When news is breaking, we tell listeners and readers that we'll do our best to be accurate – but that it's a developing story and some things that get reported may later turn out to have been wrong.

Wednesday's shootings in Alexandria tested us again. From this vantage point, it looks like we did remarkably well. Some important things were kept in mind (and are important to remember for the next time):

- We went to eyewitnesses and kept the discussions to "what did you see?"

- We stuck close to the language that police officials and other authorities were using to report what was "known." Rumors and comments beginning with "I'm hearing that ..." weren't passed along.

- When the shooter's name started to appear in other media, we worked our sources to confirm rather than go with what others were saying.

- As the shooter's Facebook page started to circulate, we tapped the expertise of our social media team to do what we could to verify it was his. And we were careful to use such words as "purported to be" when there was any smidgen of doubt.

- We used our Visuals team to think through how to handle the videos and other material that were popping up on social media and other news sites.

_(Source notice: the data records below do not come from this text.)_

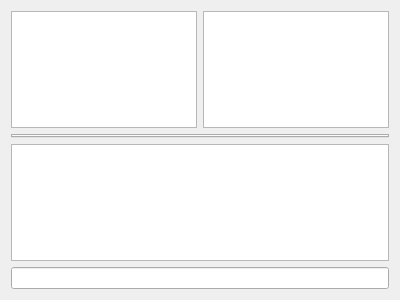
Before: the Qt Designer form gamelayout.ui in rrfvtgb/Card, drawn with Qt 5.
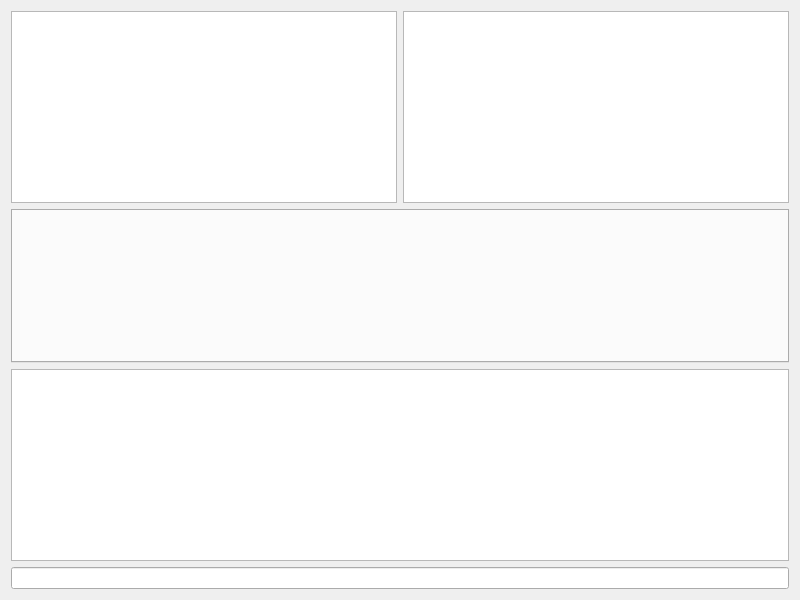
After: the same form once the commit is applied.

```diff
--- a/gamelayout.ui
+++ b/gamelayout.ui
@@ -6,8 +6,8 @@
    <rect>
     <x>0</x>
     <y>0</y>
-    <width>400</width>
-    <height>300</height>
+    <width>800</width>
+    <height>600</height>
    </rect>
   </property>
   <property name="windowTitle">
```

- Speaking of social media, we steered clear of unverified accounts – but followed what was being posted to get leads that we could run down ourselves.

- We stuck with words such as "suspect" and "alleged" a little longer than many other outlets. That's OK. It's better to be cautious than to have to go back to correct.

- There wasn't unfounded speculation about a motive in our reports. We kept to the facts as they came in.

I'm surely missing many other important steps we took to keep things straight.

Thanks.